Do you personally support the actions of the Russian military in Ukraine?
One intriguing dimension of the switch from state-managed TV news to more diverse online media is a corresponding decline in the number of Russians who believe that Russia is a dominant global force. Data from RIWI’s Cold War II Index show that Russians are becoming less likely to view Russia, China and their allies as having the upper hand in the global power struggle as the war progresses.
In April, 78% of Russian respondents said that Russia’s allies had the upper hand. Halfway through May, this figure was down to 74%, with over a quarter saying that the US, Europe and their allies were in the lead.
The Index, developed in collaboration with macroeconomist David Woo, draws on a unique technology which minimises biases associated with typical survey methods. Random Domain Intercept Technology (RDIT) intercepts web users who land on a dormant domain temporarily being managed by RIWI and presents them with a survey. The fact that any web user has a random chance of exposure to these questions means that the survey reaches those who are not ordinarily included in opinion polls. Unlike typical opinion polls, the RIWI survey does not collect identifiable information like email addresses and names, encouraging individuals to respond honestly.
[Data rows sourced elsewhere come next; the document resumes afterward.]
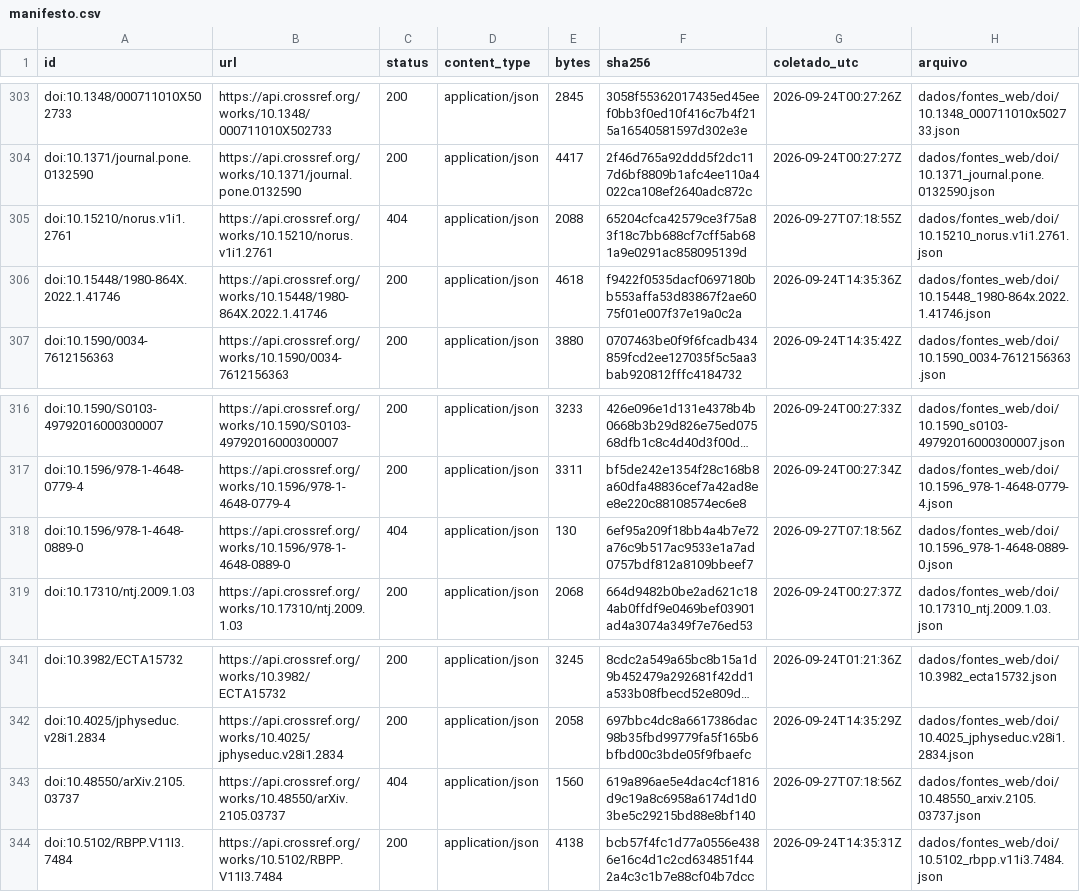
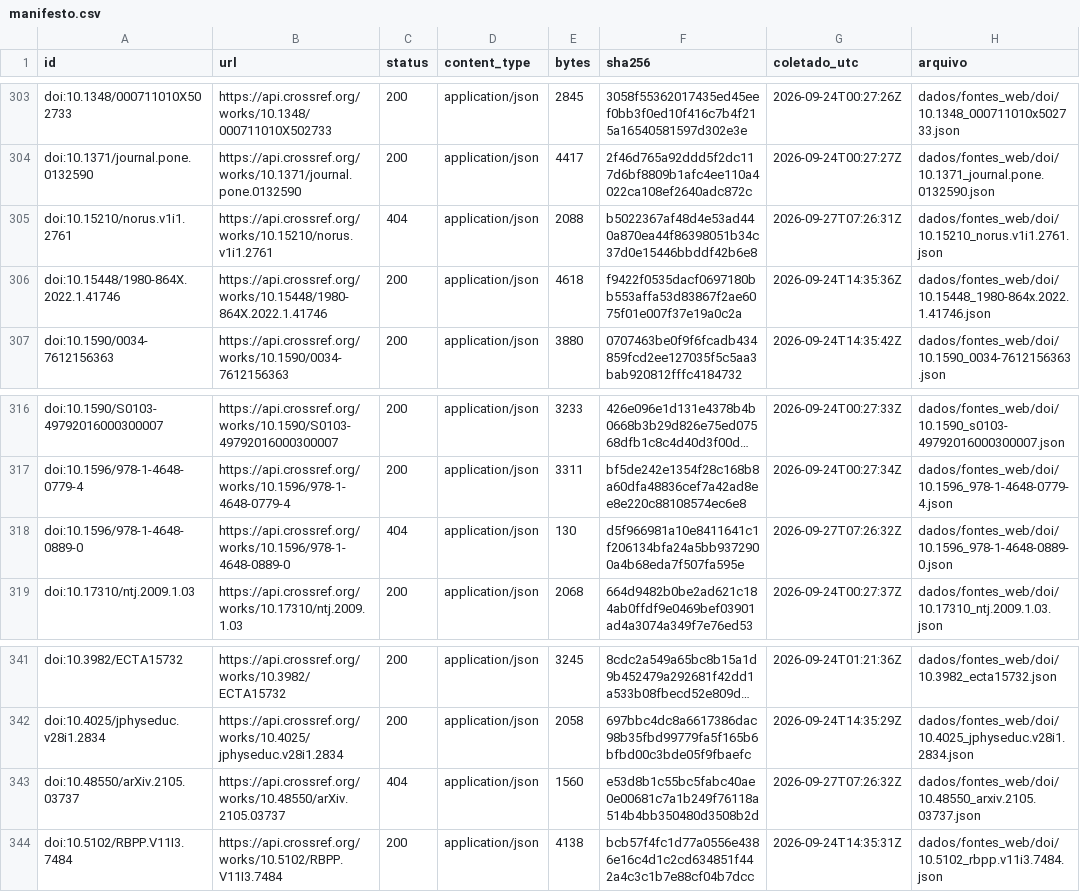
Before and after one commit to fcarva/aval-pol, a CSV file: dados/fontes_web/manifesto.csv, drawn as a sheet; only a part is shown, gaps mark what is left out; long unchanged cells end in …; the diff names each change by its address in the sheet, - before the commit and + after, or states it on an @@ line.

```diff
--- a/dados/fontes_web/manifesto.csv
+++ b/dados/fontes_web/manifesto.csv
-F305 (sha256): 65204cfca42579ce3f75a83f18c7bb688cf7cff5ab681a9e0291ac858095139d
+F305 (sha256): b5022367af48d4e53ad440a870ea44f86398051b34c37d0e15446bbddf42b6e8
-G305 (coletado_utc): 2026-09-27T07:18:55Z
+G305 (coletado_utc): 2026-09-27T07:26:31Z
-F318 (sha256): 6ef95a209f18bb4a4b7e72a76c9b517ac9533e1a7ad0757bdf812a8109bbeef7
+F318 (sha256): d5f966981a10e8411641c1f206134bfa24a5bb9372900a4b68eda7f507fa595e
-G318 (coletado_utc): 2026-09-27T07:18:56Z
+G318 (coletado_utc): 2026-09-27T07:26:32Z
-F343 (sha256): 619a896ae5e4dac4cf1816d9c19a8c6958a6174d1d03be5c29215bd88e8bf140
+F343 (sha256): e53d8b1c55bc5fabc40ae0e00681c7a1b249f76118a514b4bb350480d3508b2d
-G343 (coletado_utc): 2026-09-27T07:18:56Z
+G343 (coletado_utc): 2026-09-27T07:26:32Z
```
Also changed, not shown: 3 other files.
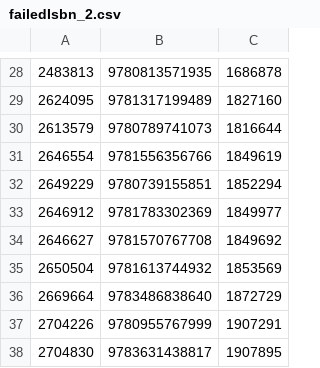
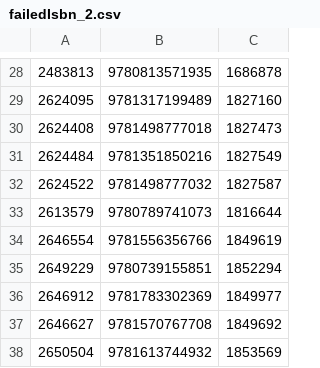
Before and after one commit to BIBSYSDEV/content-import, a CSV file: failedIsbn_2.csv, drawn as a sheet; only a part is shown, gaps mark what is left out; the shorter side is filled out with more unchanged rows.

Commit message:
SMILE-708: files

```diff
--- a/failedIsbn_2.csv
+++ b/failedIsbn_2.csv
@@ -29,2 +29,5 @@
 2624095, 9781317199489, 1827160
+2624408, 9781498777018, 1827473
+2624484, 9781351850216, 1827549
+2624522, 9781498777032, 1827587
 2613579, 9780789741073, 1816644
```
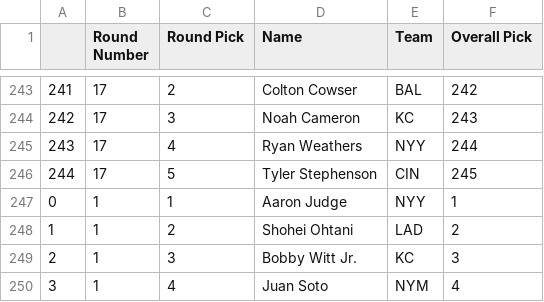
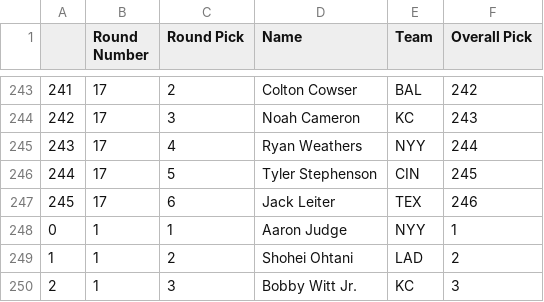
Before and after one commit to fantasy-toolz/tgfbi-draft-tracking, a CSV file: tgfbi_all.csv, drawn as a sheet; only a part is shown, gaps mark what is left out; the shorter side is filled out with more unchanged rows; the diff covers the shown part only.

Commit message:
Updated TGFBI boards

```diff
--- a/tgfbi_all.csv
+++ b/tgfbi_all.csv
@@ -246,2 +246,3 @@
 244,17,5,Tyler Stephenson,CIN,245
+245,17,6,Jack Leiter,TEX,246
 0,1,1,Aaron Judge,NYY,1
```
Also changed, not shown: 6 added rows and 15 edited cells elsewhere in this file, tgfbi_adp.csv.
With incentive bias eliminated and the likelihood of social desirability bias reduced, it is therefore possible to say with a degree of confidence that belief in Russian hegemony is declining among the Russian population.
It would be a mistake to attribute this solely to the growing popularity of social media as a source of news. Social networks also offer pro-Kremlin news angles for those who seek them out: Vladimir Soloviev’s Twitter account has 1.5mn followers; his Telegram channel has over a million.
Nor does the Russian viewer have to use social media for signs that all is not going to plan for the Russian military in Ukraine. Even state TV is beginning to show some pundits and speakers who question the war, or at least the extent to which it can be called a success.
Military analyst Mikhail Khodaryonok recently featured on leading state talk show “60 Minutes” with a negative evaluation of the war, predicting that “the situation will only get worse for us.” Khodoryonok, who is a retired colonel and defence columnist, added that “the main thing is to remain realistic from a political and military perspective. If you don’t, then sooner or later reality will come back so hard that you won’t know what’s hit you... The biggest problem with our military and political situation is that we are in total geopolitical isolation, and practically the whole world is against us, even if we don’t want to admit it. We need to get out of this situation.”
Meanwhile, Chechen leader Ramzan Kadyrov admitted at a televised event in Moscow that “this is not easy for our state, but it is a good experience.”
The shift in rhetoric coupled with the growing popularity of online news sources suggest that the tide of public opinion in Russia may be starting to ebb as the human, economic and political costs of the war get harder to ignore. But with the overwhelming majority still professing to support the war and dissenting voices silenced by a law which punishes ‘discrediting the armed forces’ with five years in prison, we should not expect an about-turn from the Kremlin any time soon.